To be fit and healthy you need to be physically active. Regular physical activity can help protect you from serious diseases such as obesity, heart disease, cancer, mental illness, diabetes and arthritis. Riding your bicycle regularly is one of the best ways to reduce your risk of health problems associated with a sedentary lifestyle.
Cycling is a healthy, low-impact exercise that can be enjoyed by people of all ages, from young children to older adults. It is also fun, cheap and good for the environment. Riding to work or the shops is one of the most time-efficient ways to combine regular exercise with your everyday routine.
Cycling for health and fitness
It only takes two to four hours a week to achieve a general improvement to your health. Cycling is:
- Low impact – it causes less strain and injuries than most other forms of exercise.
- A good muscle workout – cycling uses all of the major muscle groups as you pedal.
- Easy – unlike some other sports, cycling does not require high levels of physical skill. Most people know how to ride a bike and, once you learn, you don’t forget.
- Good for strength and stamina – cycling increases stamina, strength and aerobic fitness.
- As intense as you want – cycling can be done at very low intensity to begin with, if recovering from injury or illness, but can be built up to a demanding physical workout.
- A fun way to get fit – the adventure and buzz you get from coasting down hills and being outdoors means you are more likely to continue to cycle regularly, compared to other physical activities that keep you indoors or require special times or places.
- Time-efficient – as a mode of transport, cycling replaces sedentary (sitting) time spent driving motor vehicles or using trams, trains or buses with healthy exercise.
For more information on cycling opportunities, please contact Peter Jones:
Phone: 0761 10 2191 | Mobile: 087 785 5940 | Email: firstname.lastname@example.org
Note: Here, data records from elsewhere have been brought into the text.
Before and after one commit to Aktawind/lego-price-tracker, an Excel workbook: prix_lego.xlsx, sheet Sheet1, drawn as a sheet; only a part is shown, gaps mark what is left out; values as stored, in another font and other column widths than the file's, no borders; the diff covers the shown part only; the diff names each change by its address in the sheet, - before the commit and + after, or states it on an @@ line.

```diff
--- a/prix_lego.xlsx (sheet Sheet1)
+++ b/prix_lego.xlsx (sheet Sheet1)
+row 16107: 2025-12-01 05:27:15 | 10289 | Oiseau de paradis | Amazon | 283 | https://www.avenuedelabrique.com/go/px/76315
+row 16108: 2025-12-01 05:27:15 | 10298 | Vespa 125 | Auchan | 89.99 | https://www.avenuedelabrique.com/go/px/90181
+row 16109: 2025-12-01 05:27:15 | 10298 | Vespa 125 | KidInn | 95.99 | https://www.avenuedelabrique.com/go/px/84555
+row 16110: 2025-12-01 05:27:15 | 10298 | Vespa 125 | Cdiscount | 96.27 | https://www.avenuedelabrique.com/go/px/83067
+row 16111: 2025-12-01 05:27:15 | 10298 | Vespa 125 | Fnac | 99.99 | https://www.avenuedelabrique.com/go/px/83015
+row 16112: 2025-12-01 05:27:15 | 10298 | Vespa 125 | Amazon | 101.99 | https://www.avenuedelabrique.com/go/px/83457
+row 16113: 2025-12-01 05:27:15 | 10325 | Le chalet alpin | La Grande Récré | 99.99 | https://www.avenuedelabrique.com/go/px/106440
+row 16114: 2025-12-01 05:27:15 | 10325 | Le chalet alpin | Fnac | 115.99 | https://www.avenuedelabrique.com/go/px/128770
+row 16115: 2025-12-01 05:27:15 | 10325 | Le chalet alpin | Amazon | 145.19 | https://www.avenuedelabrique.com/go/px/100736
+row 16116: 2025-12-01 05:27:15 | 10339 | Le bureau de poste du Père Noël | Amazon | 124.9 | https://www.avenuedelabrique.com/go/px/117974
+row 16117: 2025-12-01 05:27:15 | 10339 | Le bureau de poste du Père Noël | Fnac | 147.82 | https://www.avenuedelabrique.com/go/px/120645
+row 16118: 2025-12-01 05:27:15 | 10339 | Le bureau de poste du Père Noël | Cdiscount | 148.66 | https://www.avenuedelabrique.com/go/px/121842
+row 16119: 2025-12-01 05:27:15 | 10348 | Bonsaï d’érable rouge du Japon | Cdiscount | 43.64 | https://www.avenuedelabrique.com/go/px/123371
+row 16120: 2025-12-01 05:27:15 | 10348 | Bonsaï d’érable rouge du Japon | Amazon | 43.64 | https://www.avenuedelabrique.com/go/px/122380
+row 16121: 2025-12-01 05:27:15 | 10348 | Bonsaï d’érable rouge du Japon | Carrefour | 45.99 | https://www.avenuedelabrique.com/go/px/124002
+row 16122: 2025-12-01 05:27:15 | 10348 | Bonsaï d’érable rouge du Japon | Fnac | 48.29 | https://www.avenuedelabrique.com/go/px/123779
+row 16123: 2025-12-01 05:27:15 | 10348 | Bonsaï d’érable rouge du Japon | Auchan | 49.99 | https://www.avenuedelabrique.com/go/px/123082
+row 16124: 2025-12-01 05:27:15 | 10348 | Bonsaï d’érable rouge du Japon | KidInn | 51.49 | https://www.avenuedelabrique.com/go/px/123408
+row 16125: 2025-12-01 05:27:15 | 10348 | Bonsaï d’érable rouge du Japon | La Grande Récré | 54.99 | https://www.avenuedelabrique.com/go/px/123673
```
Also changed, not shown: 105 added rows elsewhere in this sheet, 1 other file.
We run various cycling programmes throughout the year that can help you back in the saddle!
Check them out below . . .
Article Modified: November 19, 2019 11:55 am